» **PROBLEM TO WORK ON**
Would you please copy every line from the records that contains the word "space"?

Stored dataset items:
-----

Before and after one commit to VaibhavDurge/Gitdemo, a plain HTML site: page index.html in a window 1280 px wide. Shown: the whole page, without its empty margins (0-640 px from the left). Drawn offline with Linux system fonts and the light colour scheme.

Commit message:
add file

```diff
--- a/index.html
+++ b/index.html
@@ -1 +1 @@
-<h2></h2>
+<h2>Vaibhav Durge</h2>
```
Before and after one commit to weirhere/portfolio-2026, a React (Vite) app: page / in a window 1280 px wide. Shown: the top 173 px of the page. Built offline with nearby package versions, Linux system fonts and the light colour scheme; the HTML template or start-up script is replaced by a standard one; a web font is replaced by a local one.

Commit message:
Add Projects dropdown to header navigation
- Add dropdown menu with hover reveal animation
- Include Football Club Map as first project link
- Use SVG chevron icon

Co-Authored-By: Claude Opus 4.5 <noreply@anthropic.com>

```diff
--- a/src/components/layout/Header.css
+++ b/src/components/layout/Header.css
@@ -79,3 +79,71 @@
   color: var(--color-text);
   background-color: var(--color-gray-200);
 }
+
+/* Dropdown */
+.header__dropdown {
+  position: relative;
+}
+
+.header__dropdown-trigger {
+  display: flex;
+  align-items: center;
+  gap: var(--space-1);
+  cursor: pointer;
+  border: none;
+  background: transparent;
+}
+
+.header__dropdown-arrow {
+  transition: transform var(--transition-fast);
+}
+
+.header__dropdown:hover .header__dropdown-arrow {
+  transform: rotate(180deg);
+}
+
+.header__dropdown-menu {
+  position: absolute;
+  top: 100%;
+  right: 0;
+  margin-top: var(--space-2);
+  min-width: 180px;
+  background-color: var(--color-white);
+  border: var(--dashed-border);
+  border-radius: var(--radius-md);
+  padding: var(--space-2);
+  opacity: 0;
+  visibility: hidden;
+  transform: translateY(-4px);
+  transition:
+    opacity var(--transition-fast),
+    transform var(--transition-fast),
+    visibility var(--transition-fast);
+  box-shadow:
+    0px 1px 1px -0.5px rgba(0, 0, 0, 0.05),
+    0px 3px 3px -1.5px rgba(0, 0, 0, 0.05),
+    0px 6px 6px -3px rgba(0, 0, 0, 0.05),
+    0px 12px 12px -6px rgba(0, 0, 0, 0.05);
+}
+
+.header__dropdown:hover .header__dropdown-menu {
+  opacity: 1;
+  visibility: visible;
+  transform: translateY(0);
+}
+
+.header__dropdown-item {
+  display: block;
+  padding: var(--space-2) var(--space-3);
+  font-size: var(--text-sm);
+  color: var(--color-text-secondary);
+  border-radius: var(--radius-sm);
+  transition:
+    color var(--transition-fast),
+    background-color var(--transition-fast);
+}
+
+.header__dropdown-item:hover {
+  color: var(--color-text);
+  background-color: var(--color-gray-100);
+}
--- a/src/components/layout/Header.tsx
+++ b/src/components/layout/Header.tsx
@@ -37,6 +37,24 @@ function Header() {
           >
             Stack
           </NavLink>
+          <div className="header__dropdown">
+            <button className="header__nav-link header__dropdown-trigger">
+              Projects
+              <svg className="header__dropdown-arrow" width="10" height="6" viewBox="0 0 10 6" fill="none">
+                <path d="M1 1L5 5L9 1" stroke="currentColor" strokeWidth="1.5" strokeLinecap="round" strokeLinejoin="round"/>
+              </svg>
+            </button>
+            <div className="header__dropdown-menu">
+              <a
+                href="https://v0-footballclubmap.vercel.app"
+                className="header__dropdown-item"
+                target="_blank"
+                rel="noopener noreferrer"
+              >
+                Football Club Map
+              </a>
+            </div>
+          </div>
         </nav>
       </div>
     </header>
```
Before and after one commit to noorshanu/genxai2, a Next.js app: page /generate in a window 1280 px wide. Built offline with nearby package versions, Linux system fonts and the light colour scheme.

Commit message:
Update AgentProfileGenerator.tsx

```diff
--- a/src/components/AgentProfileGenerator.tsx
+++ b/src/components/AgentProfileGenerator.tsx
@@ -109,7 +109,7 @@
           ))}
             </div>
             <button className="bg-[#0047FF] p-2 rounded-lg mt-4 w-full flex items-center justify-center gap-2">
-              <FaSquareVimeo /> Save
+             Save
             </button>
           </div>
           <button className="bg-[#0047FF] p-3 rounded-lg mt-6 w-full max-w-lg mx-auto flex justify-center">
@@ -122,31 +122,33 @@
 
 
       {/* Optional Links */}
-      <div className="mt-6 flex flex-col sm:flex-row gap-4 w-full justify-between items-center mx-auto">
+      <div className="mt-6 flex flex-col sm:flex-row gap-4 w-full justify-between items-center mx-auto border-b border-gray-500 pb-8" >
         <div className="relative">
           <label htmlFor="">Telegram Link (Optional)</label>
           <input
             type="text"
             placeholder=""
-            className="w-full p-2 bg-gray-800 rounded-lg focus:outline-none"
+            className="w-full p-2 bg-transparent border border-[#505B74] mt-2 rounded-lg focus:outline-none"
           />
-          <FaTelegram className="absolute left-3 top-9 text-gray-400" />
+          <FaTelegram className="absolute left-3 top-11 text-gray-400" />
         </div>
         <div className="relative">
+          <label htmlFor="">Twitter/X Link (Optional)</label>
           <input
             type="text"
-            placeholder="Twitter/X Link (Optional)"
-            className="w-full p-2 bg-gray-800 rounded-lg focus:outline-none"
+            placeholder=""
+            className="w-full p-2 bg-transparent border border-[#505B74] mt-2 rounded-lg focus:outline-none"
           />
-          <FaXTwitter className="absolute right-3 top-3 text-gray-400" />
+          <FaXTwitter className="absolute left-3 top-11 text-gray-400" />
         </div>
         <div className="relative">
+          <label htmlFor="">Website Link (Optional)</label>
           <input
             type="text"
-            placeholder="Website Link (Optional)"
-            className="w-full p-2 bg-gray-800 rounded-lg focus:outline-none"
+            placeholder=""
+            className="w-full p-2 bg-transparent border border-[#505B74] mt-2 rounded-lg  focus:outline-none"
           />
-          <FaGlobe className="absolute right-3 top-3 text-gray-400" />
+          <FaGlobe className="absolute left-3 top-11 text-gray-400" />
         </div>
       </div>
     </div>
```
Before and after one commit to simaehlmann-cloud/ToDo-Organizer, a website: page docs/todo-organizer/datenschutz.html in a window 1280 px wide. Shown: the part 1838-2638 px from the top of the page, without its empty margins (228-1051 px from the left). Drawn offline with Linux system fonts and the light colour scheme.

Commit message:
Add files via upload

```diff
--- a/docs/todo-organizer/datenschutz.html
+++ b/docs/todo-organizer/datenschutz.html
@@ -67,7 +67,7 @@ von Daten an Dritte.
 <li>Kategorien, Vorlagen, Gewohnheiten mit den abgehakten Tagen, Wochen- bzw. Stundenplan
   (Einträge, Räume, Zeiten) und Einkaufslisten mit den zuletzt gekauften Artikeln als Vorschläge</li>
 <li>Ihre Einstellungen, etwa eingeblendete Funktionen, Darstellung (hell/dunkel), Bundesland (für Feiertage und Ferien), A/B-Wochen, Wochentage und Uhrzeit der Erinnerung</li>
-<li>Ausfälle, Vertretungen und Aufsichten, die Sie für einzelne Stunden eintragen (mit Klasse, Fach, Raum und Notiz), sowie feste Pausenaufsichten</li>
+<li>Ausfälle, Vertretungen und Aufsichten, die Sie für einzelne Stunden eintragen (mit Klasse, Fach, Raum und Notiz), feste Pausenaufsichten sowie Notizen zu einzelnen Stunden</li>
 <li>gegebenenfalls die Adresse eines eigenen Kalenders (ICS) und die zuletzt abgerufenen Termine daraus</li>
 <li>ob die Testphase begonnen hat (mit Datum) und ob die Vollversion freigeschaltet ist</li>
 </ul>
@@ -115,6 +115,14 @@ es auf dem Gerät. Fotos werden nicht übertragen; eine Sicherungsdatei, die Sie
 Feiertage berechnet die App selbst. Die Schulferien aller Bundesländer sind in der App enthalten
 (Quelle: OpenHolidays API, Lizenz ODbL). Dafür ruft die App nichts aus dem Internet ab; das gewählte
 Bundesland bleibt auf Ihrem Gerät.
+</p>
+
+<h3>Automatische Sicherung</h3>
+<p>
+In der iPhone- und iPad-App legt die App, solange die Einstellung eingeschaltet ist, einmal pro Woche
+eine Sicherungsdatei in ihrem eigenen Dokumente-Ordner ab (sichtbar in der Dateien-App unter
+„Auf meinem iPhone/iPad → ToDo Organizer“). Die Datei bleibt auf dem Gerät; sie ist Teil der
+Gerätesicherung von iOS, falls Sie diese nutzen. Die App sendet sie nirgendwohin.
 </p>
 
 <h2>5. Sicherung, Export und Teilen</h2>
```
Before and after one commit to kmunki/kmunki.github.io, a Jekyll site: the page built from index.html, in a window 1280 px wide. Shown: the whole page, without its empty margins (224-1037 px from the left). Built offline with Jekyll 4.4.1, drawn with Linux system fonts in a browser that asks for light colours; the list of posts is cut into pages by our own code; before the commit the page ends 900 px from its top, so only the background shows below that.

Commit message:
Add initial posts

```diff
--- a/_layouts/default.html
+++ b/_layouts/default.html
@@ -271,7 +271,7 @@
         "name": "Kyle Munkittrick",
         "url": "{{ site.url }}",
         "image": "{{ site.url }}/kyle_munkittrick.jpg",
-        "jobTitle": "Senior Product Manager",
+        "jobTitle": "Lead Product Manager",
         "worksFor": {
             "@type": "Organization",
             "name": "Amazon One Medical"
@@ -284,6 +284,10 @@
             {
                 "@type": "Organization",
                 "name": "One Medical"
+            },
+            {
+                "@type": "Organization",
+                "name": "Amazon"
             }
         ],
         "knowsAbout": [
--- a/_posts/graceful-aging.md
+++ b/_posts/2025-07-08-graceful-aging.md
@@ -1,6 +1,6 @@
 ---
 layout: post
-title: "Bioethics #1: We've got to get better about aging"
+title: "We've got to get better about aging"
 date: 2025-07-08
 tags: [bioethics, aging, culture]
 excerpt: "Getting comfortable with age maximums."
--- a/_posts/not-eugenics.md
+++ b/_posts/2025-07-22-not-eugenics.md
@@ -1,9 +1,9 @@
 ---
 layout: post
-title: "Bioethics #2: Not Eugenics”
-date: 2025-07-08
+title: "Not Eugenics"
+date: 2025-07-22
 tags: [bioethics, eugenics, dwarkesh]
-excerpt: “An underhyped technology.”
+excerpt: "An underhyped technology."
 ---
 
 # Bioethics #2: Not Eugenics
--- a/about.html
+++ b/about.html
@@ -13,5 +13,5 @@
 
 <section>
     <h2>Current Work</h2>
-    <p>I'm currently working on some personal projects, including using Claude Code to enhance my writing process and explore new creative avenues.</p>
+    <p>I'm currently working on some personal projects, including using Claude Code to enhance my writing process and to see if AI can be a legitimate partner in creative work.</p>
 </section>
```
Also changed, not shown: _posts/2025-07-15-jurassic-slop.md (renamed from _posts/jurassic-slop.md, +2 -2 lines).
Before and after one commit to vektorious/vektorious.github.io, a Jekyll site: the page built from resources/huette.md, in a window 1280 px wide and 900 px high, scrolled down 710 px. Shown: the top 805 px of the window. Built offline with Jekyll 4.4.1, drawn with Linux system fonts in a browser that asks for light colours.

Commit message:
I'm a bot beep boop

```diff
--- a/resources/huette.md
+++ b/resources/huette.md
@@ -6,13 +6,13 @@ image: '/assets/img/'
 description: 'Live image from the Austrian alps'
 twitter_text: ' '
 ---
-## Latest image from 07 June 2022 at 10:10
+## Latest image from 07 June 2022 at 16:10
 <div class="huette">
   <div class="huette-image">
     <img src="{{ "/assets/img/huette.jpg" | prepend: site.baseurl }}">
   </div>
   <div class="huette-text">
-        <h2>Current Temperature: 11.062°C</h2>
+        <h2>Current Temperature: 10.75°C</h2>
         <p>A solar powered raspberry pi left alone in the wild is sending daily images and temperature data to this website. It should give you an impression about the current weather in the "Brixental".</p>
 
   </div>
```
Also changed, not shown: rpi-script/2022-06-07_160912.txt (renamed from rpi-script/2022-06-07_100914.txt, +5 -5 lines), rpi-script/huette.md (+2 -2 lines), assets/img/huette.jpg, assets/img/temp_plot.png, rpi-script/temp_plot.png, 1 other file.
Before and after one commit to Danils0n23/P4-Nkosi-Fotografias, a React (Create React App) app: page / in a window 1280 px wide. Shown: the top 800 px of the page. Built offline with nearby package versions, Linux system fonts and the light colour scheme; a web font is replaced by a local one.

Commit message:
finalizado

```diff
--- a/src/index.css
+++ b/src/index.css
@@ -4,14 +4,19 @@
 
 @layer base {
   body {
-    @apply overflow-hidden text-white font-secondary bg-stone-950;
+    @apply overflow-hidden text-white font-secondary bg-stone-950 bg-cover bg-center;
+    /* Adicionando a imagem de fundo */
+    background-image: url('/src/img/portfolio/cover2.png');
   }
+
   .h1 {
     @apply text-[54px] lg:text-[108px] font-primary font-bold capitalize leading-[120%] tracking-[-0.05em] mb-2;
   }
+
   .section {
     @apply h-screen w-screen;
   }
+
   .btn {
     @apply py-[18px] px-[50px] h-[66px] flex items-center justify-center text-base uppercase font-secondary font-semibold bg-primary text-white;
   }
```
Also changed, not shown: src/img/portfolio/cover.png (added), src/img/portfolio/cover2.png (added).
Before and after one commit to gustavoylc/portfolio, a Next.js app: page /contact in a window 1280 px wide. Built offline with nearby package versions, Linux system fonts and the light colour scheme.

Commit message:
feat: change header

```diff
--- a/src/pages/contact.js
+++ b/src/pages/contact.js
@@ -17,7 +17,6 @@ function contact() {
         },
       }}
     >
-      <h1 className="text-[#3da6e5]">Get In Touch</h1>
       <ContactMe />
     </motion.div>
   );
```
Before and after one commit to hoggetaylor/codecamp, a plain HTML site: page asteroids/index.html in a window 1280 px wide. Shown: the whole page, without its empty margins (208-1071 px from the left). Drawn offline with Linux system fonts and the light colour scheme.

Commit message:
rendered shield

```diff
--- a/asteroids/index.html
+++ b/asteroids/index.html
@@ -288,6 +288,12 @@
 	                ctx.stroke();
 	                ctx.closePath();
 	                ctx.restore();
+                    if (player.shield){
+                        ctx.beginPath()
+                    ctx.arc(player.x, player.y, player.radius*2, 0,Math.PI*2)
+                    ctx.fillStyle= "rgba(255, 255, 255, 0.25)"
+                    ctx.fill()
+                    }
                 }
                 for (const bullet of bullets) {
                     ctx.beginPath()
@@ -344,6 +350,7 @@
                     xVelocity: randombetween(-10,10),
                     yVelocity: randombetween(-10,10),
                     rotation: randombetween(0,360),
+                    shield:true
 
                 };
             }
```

-----

» **EXPECTED OUTPUT**
+  gap: var(--space-1);
+  margin-top: var(--space-2);
+  padding: var(--space-2);
+  padding: var(--space-2) var(--space-3);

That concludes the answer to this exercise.